A Liberal Democrat peer and director of a developer which has been seeking, unsuccessfully, to build a new market town of 10,000 homes in rural Sussex, is now lobbying the government for developers to be given the right to buy agricultural land at 1.5 times the market rate and construct new market towns. (h/t Guido Fawkes)
Lord Taylor of Goss Moor has authored a pamphlet for the think tank Policy Exchange, in which he proposes that local development corporations should be granted the right to confiscate agricultural land and pay compensation at 150 percent the market rate in order to build new “garden villages” of up to 5,000 homes.
“Over one million new homes could be built over the next decade if each of the 353 councils in England built just one garden village of 3,000 new houses,” his synopsis reads, although in a catastrophic failure of maths he goes on to criticise the previous Labour government for allowing “a situation where between 1997 and 2007 – ‘the boom years’ – we built on average just 148,000 new homes a year”, or nearly 1.5 million homes in a decade.
What Lord Taylor does not mention in his pamphlet is his directorship of Mayfield Market Towns Ltd, which recently failed in its bid to build 10,000 houses within the picturesque constituency of Arundel and South Downs, in West Sussex. Nick Herbert, the Member of Parliament for that constituency has blogged on Lord Taylor’s lobbying attempt.
“Mayfield’s strategy has been to upset two local plans being prepared by Mid Sussex and Horsham District Councils, both of which have rejected the new town and allocated housing elsewhere,” he writes.
The Planning Inspector also rejected the proposals for the town, ruling that “The deliverability of the preferred 10,000 dwelling option, with employment development, within two local authority areas without their support, and in the face of strong opposition from two local MPs, parish councils and local people, including land owners, is also an issue of concern.”
Herbert concludes “So, unable to persuade two local authorities or the Planning Inspector to back his scheme, and unable to persuade all of the local landowners to agree to sell, Taylor falls back on trying to persuade the Government that compulsory purchase is the way forward.

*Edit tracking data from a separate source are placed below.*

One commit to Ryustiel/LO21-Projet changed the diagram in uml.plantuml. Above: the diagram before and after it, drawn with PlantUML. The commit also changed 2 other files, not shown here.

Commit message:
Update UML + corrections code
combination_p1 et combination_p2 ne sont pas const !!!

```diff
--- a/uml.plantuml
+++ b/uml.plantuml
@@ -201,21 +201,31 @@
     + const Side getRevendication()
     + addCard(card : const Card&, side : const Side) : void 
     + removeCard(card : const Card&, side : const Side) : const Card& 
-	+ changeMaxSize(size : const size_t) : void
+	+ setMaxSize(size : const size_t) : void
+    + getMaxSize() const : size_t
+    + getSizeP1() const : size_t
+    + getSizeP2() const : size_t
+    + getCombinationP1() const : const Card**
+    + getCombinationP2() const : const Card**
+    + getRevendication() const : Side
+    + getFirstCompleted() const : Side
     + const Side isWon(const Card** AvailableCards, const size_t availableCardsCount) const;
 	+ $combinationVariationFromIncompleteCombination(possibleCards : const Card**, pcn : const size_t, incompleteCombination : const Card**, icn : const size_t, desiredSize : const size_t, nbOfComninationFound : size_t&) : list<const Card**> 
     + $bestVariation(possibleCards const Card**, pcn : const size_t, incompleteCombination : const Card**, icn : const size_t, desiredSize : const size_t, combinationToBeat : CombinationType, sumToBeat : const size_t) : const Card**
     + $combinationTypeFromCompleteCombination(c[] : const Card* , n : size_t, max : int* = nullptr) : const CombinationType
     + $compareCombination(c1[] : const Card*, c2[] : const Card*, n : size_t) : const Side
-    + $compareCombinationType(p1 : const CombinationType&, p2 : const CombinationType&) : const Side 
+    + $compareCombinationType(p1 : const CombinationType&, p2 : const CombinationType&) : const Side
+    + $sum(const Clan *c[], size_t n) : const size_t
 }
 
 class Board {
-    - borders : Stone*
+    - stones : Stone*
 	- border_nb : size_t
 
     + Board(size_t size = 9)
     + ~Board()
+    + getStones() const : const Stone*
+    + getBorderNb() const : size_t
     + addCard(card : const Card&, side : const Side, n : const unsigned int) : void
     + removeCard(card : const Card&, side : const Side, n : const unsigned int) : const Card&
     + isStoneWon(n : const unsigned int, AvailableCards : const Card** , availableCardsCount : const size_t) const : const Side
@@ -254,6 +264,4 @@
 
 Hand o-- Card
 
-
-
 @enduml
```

This is what he means by “empowering localism”.”
Speaking to Guido, Herbert added: “It stinks more than the manure he wants to concrete over for profit.”